In the field of economic policy, the composite constitutional powers of American governments?federal, state, and local?are extremely broad. Granted that governments may not implement economic policies that would violate the guarantees of the BILL OF RIGHTS or a few other constitutional limitations, within these spacious constraints there is little that governments may not do. But what they must or should do is more complex. As to macroeconomic policy, whose main instruments are monetary and fiscal, powers amount virtually to duties, for government could not function without taxing and borrowing, nor could the economy run at all smoothly if government declined to issue any money or take any steps to control its value. (See BORROWING POWER; MONETARY POWER; TAXING AND SPENDING POWER.) Just how these essential functions should be carried out is a matter of art and of debate, but few contend that the functions need not be carried out at all. However, as to microeconomic policies?those identified by usage as the substance of "economic regulation"?constitutional powers have not been regarded as inescapable duties. Although governments may intervene directly to regulate prices, wages, quality of products, and various other aspects of markets, they need not do so. Wages, for instance, have been regulated at some times but not others, in some occupations but not all, and so as to set minima but not maxima. In short, economic regulation is constitutionally optional.

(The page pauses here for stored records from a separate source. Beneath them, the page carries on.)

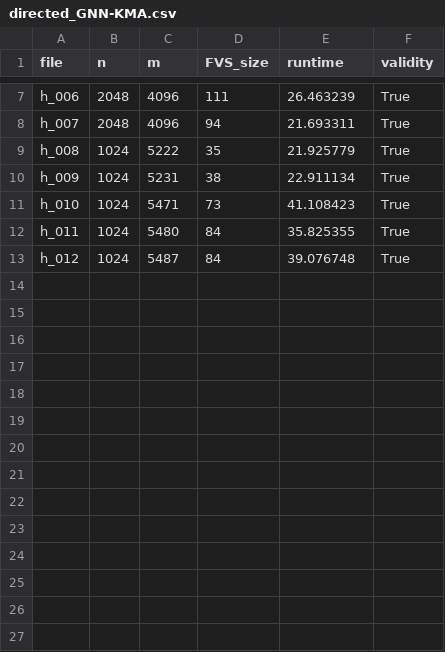
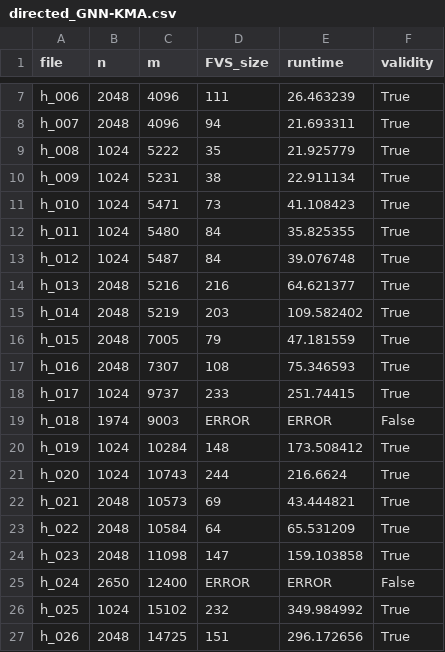
Before and after one commit to TAR2003/Feedback_Vertex_Set_Problem_Algorithm_Project_4-2, a CSV file: results/directed_GNN-KMA.csv, drawn as a sheet; only a part is shown, gaps mark what is left out.

```diff
--- a/results/directed_GNN-KMA.csv
+++ b/results/directed_GNN-KMA.csv
@@ -13 +13,15 @@ h_011,1024,5480,84,35.825355,True
 h_012,1024,5487,84,39.076748,True
+h_013,2048,5216,216,64.621377,True
+h_014,2048,5219,203,109.582402,True
+h_015,2048,7005,79,47.181559,True
+h_016,2048,7307,108,75.346593,True
+h_017,1024,9737,233,251.74415,True
+h_018,1974,9003,ERROR,ERROR,False
+h_019,1024,10284,148,173.508412,True
+h_020,1024,10743,244,216.6624,True
+h_021,2048,10573,69,43.444821,True
+h_022,2048,10584,64,65.531209,True
+h_023,2048,11098,147,159.103858,True
+h_024,2650,12400,ERROR,ERROR,False
+h_025,1024,15102,232,349.984992,True
+h_026,2048,14725,151,296.172656,True
```
Also changed, not shown: 5 other files.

Nonetheless, American governments have always practiced economic regulation, albeit in varying forms and degrees. Moreover, they have always been considered to possess broad authority to regulate, even if during a relatively short interval at the beginning of this century the federal courts invalidated a few particular forms of economic regulation without, however, casting doubt on the legitimacy of most other forms. This historically continuous practice of economic regulation shows that American governments were never dogmatically addicted to laissezfaire, notwithstanding a broad though sometimes faltering preference for private enterprise, and that the Constitution, as intended, written, and interpreted, is not a manifesto in favor of laissez-faire.

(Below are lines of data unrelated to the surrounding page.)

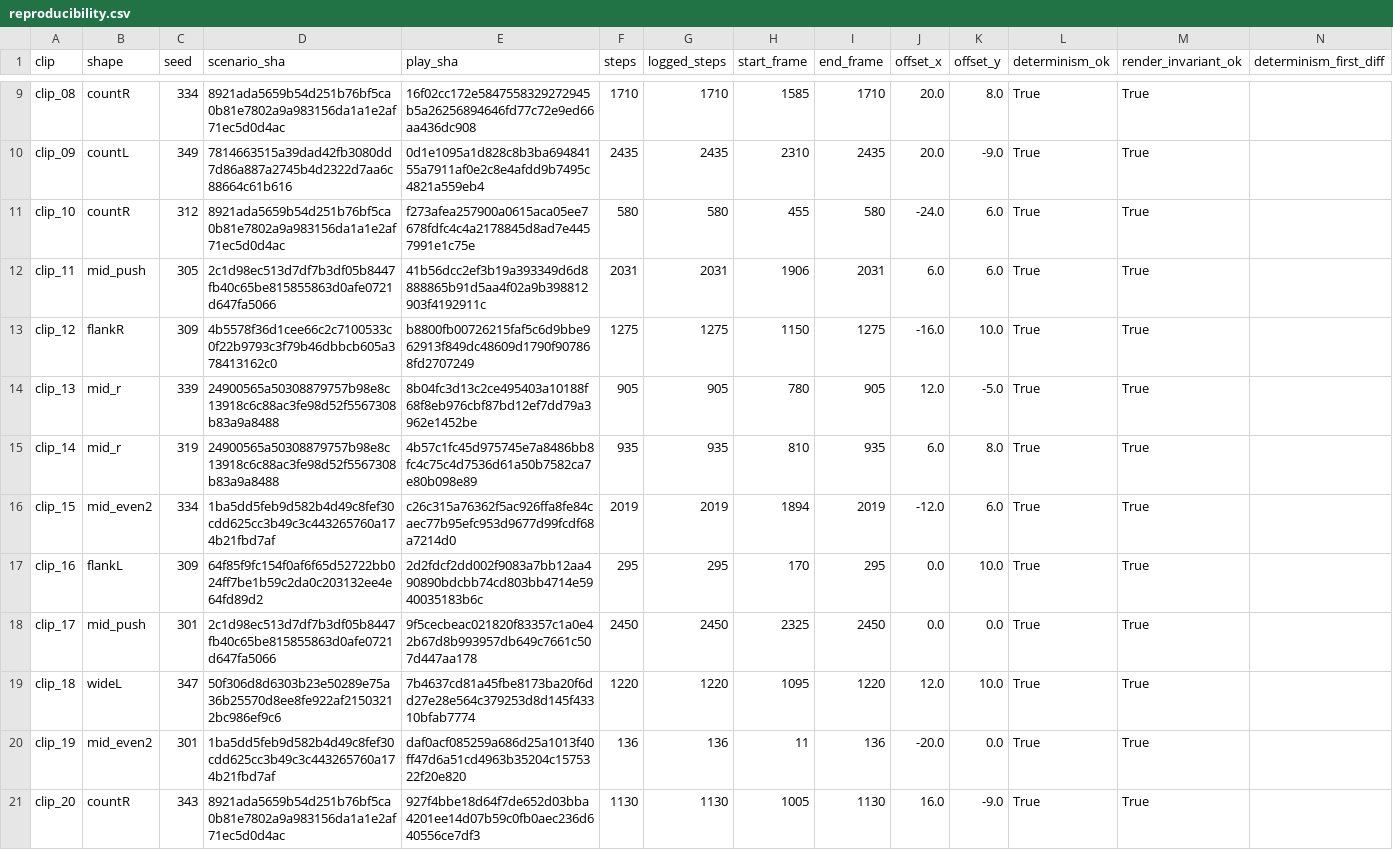
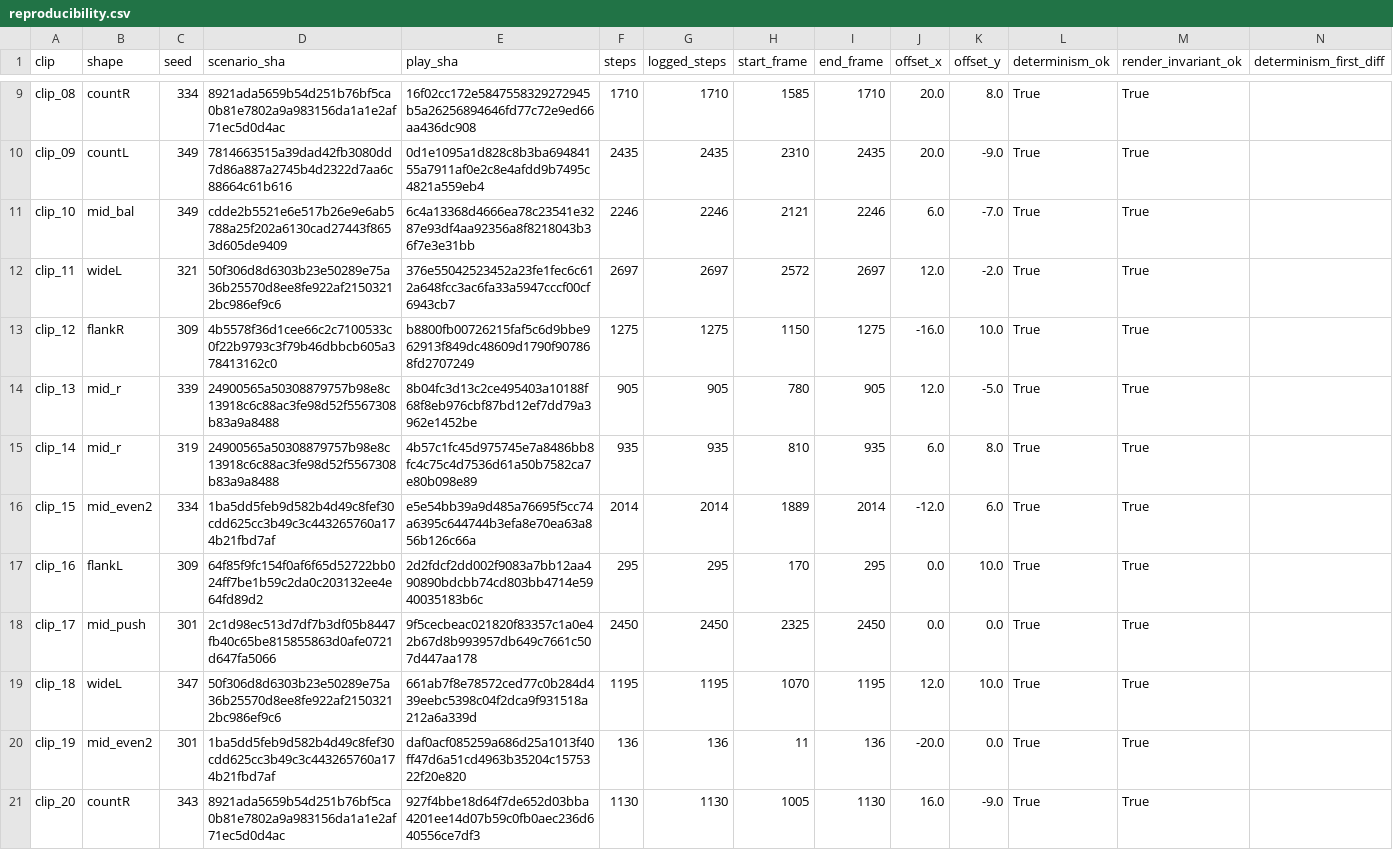
Before and after one commit to nithil08/spot-the-ball-2.0, a CSV file: GEN3/clips/reproducibility.csv, drawn as a sheet; only a part is shown, gaps mark what is left out; the diff covers the shown part only; the diff names each change by its address in the sheet, - before the commit and + after, or states it on an @@ line.

```diff
--- a/GEN3/clips/reproducibility.csv
+++ b/GEN3/clips/reproducibility.csv
-B11 (shape): countR
+B11 (shape): mid_bal
-C11 (seed): 312
+C11 (seed): 349
-D11 (scenario_sha): 8921ada5659b54d251b76bf5ca0b81e7802a9a983156da1a1e2af71ec5d0d4ac
+D11 (scenario_sha): cdde2b5521e6e517b26e9e6ab5788a25f202a6130cad27443f8653d605de9409
-E11 (play_sha): f273afea257900a0615aca05ee7678fdfc4c4a2178845d8ad7e4457991e1c75e
+E11 (play_sha): 6c4a13368d4666ea78c23541e3287e93df4aa92356a8f8218043b36f7e3e31bb
-F11 (steps): 580
+F11 (steps): 2246
-G11 (logged_steps): 580
+G11 (logged_steps): 2246
-H11 (start_frame): 455
+H11 (start_frame): 2121
-I11 (end_frame): 580
+I11 (end_frame): 2246
-J11 (offset_x): -24.0
+J11 (offset_x): 6.0
-K11 (offset_y): 6.0
+K11 (offset_y): -7.0
-B12 (shape): mid_push
+B12 (shape): wideL
-C12 (seed): 305
+C12 (seed): 321
-D12 (scenario_sha): 2c1d98ec513d7df7b3df05b8447fb40c65be815855863d0afe0721d647fa5066
+D12 (scenario_sha): 50f306d8d6303b23e50289e75a36b25570d8ee8fe922af21503212bc986ef9c6
-E12 (play_sha): 41b56dcc2ef3b19a393349d6d8888865b91d5aa4f02a9b398812903f4192911c
+E12 (play_sha): 376e55042523452a23fe1fec6c612a648fcc3ac6fa33a5947cccf00cf6943cb7
-F12 (steps): 2031
+F12 (steps): 2697
-G12 (logged_steps): 2031
+G12 (logged_steps): 2697
-H12 (start_frame): 1906
+H12 (start_frame): 2572
-I12 (end_frame): 2031
+I12 (end_frame): 2697
-J12 (offset_x): 6.0
+J12 (offset_x): 12.0
-K12 (offset_y): 6.0
+K12 (offset_y): -2.0
-E16 (play_sha): c26c315a76362f5ac926ffa8fe84caec77b95efc953d9677d99fcdf68a7214d0
+E16 (play_sha): e5e54bb39a9d485a76695f5cc74a6395c644744b3efa8e70ea63a856b126c66a
-F16 (steps): 2019
+F16 (steps): 2014
-G16 (logged_steps): 2019
+G16 (logged_steps): 2014
-H16 (start_frame): 1894
+H16 (start_frame): 1889
-I16 (end_frame): 2019
+I16 (end_frame): 2014
-E19 (play_sha): 7b4637cd81a45fbe8173ba20f6dd27e28e564c379253d8d145f43310bfab7774
+E19 (play_sha): 661ab7f8e78572ced77c0b284d439eebc5398c04f2dca9f931518a212a6a339d
-F19 (steps): 1220
+F19 (steps): 1195
-G19 (logged_steps): 1220
+G19 (logged_steps): 1195
-H19 (start_frame): 1095
+H19 (start_frame): 1070
-I19 (end_frame): 1220
+I19 (end_frame): 1195
```
Also changed, not shown: 81 edited cells elsewhere in this file, GEN3/clips/ground_truth.csv, 9 other files.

Before the CIVIL WAR, the constitutional authority of the states to carry on any and every form of economic regulation was seldom questioned. And this acceptance was not for want of regulations to question. On the contrary, state and local governments set the prices to be charged by wagoners, wood sawyers, chimneysweeps, pawnbrokers, hackney carriages, ferries, wharfs, bridges, and bakers; required licensing of auctioneers, retailers, restaurants, taverns, vendors of lottery tickets, and slaughterhouses; and inspected the quality of timber, shingles, onions, butter, nails, tobacco, salted meat and fish, and bread. This very incomplete list attests to an intention to exercise detailed control over the operation of markets, especially (though not only) those that have since been characterized as providing "public services" and those thought to be morally
dubious because of association with usury, betting, intoxication, or excessive jubilation.

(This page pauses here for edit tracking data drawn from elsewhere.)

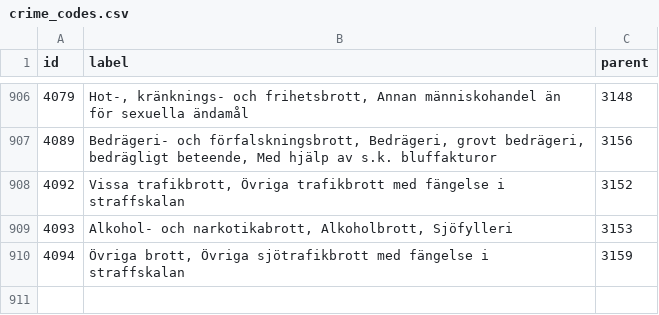
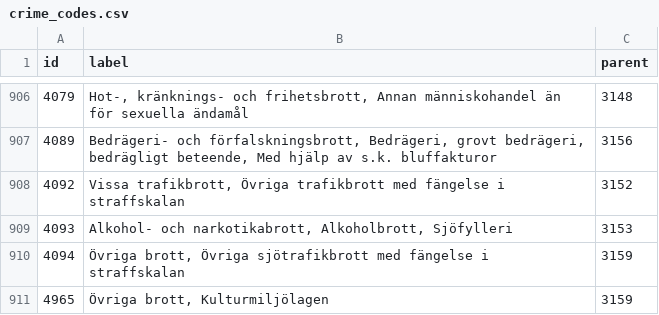
Before and after one commit to marple-newsrobot/marple-datatypes, a CSV file: misc/crime_codes.csv, drawn as a sheet; only a part is shown, gaps mark what is left out; the diff names each change by its address in the sheet, - before the commit and + after, or states it on an @@ line.

Commit message:
Add new crime code for 2016

```diff
--- a/misc/crime_codes.csv
+++ b/misc/crime_codes.csv
+row 911: 4965 | Övriga brott, Kulturmiljölagen | 3159
```
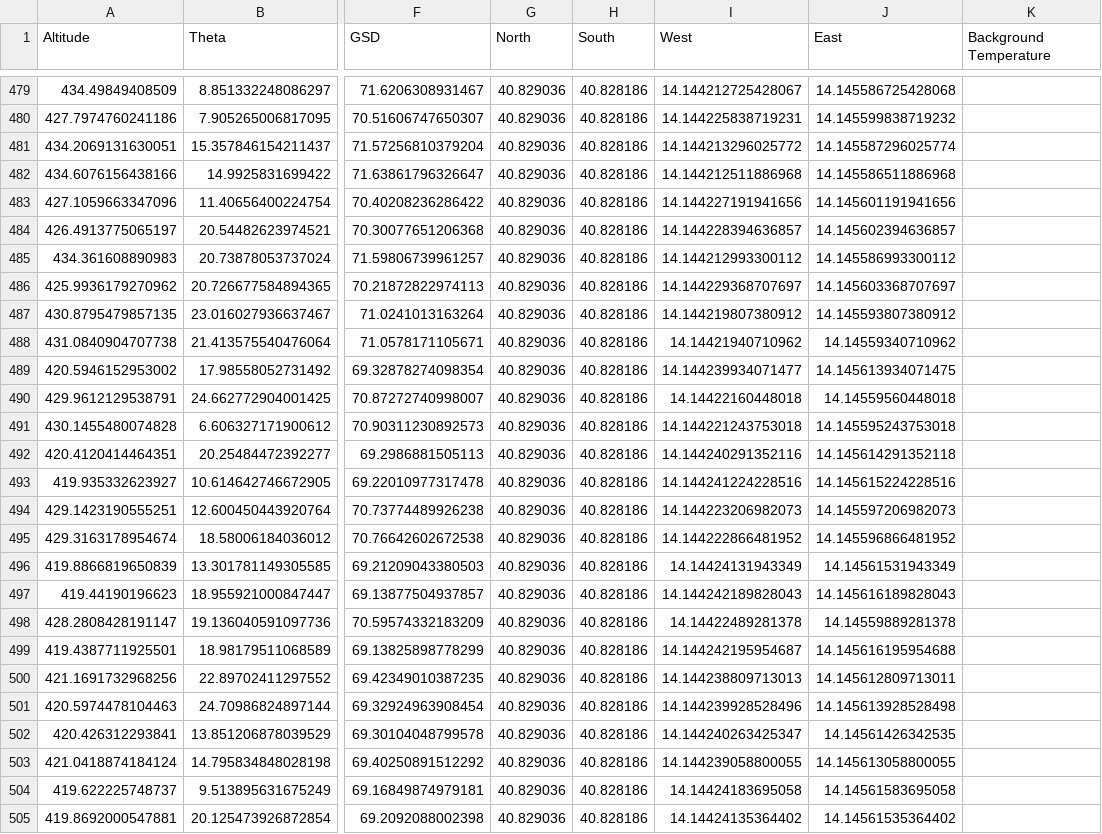
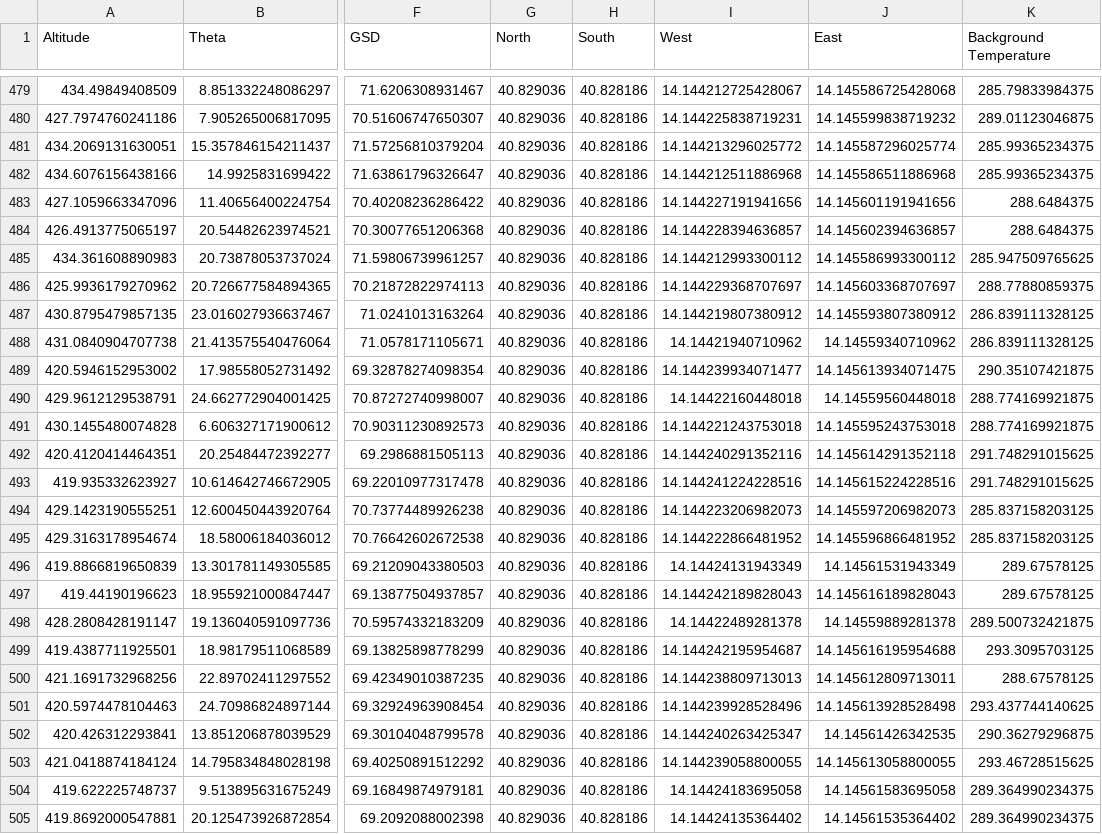
Before and after one commit to FaridRash/IGNIS, a CSV file: Location/df_excel_with_temperature.csv, drawn as a sheet; only a part is shown, gaps mark what is left out; the diff covers the shown part only; the diff names each change by its address in the sheet, - before the commit and + after, or states it on an @@ line.

```diff
--- a/Location/df_excel_with_temperature.csv
+++ b/Location/df_excel_with_temperature.csv
-K479 (Background Temperature): (empty)
+K479 (Background Temperature): 285.79833984375
-K480 (Background Temperature): (empty)
+K480 (Background Temperature): 289.01123046875
-K481:K482 (Background Temperature): (empty)
+K481:K482 (Background Temperature): 285.99365234375
-K483:K484 (Background Temperature): (empty)
+K483:K484 (Background Temperature): 288.6484375
-K485 (Background Temperature): (empty)
+K485 (Background Temperature): 285.947509765625
-K486 (Background Temperature): (empty)
+K486 (Background Temperature): 288.77880859375
-K487:K488 (Background Temperature): (empty)
+K487:K488 (Background Temperature): 286.839111328125
-K489 (Background Temperature): (empty)
+K489 (Background Temperature): 290.35107421875
-K490:K491 (Background Temperature): (empty)
+K490:K491 (Background Temperature): 288.774169921875
-K492:K493 (Background Temperature): (empty)
+K492:K493 (Background Temperature): 291.748291015625
-K494:K495 (Background Temperature): (empty)
+K494:K495 (Background Temperature): 285.837158203125
-K496:K497 (Background Temperature): (empty)
+K496:K497 (Background Temperature): 289.67578125
-K498 (Background Temperature): (empty)
+K498 (Background Temperature): 289.500732421875
-K499 (Background Temperature): (empty)
+K499 (Background Temperature): 293.3095703125
-K500 (Background Temperature): (empty)
+K500 (Background Temperature): 288.67578125
-K501 (Background Temperature): (empty)
+K501 (Background Temperature): 293.437744140625
-K502 (Background Temperature): (empty)
+K502 (Background Temperature): 290.36279296875
-K503 (Background Temperature): (empty)
+K503 (Background Temperature): 293.46728515625
-K504:K505 (Background Temperature): (empty)
+K504:K505 (Background Temperature): 289.364990234375
```
Also changed, not shown: 173 edited cells elsewhere in this file.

In the few instances before the Civil War when such regulations came before its eyes, the Supreme Court roundly affirmed their constitutional propriety, always provided (for so the issues arose) that the state's legislation did not collide with the federal commerce power. So in GIBBONS V. OGDEN (1824) JOHN MARSHALL referred to "the acknowledged power of a state to regulate ? its domestic trade" and to adopt "inspection laws, quarantine laws, health laws ?, and those which respect turnpike roads, ferries, etc." In the LICENSE CASES (1847), ROGER B. TANEY defined the STATE POLICE POWER as "nothing more or less than the powers of ? every sovereignty ? to govern men and things," including commerce within its domain, powers absolute except as restrained by the Constitution. Again, in COOLEY V. BOARD OF WARDENS (1851) the Court upheld the constitutionality of a state law requiring ships in the port of Philadelphia to employ local pilots, and further regulating the qualifications of pilots and their fees. Only one notable judgment of the time, by the highest court of New York, seems on casual reading to cast doubt on a state's regulatory power. In WYNEHAMER V. PEOPLE (1856) that court invalidated a law prohibiting the sale, and even the possession, of hard liquor on the ground that the statute acted retroactively and thus fell afoul of the DUE PROCESS clause in the state's constitution. The Justices agreed that a PROHIBITION law framed to operate prospectively would lie entirely within the legislature's power, and the only Justice who expressed reservations about outright prohibition went on to say: "It is ? certain that the legislature can regulate trade in property of all kinds." Long and widespread practice throughout the country confirmed that state legislatures can indeed regulate the terms and conditions not only of trade but also of PRODUCTION, as well as entry into various occupations?though courts repeatedly insisted that the states' police powers, broad though they were, must be limited by profound constitutional antipathy to arbitrary action, such as that instanced by Justice SAMUEL CHASE in CALDER V. BULL (1798): "a law that takes property from A. and gives it to B."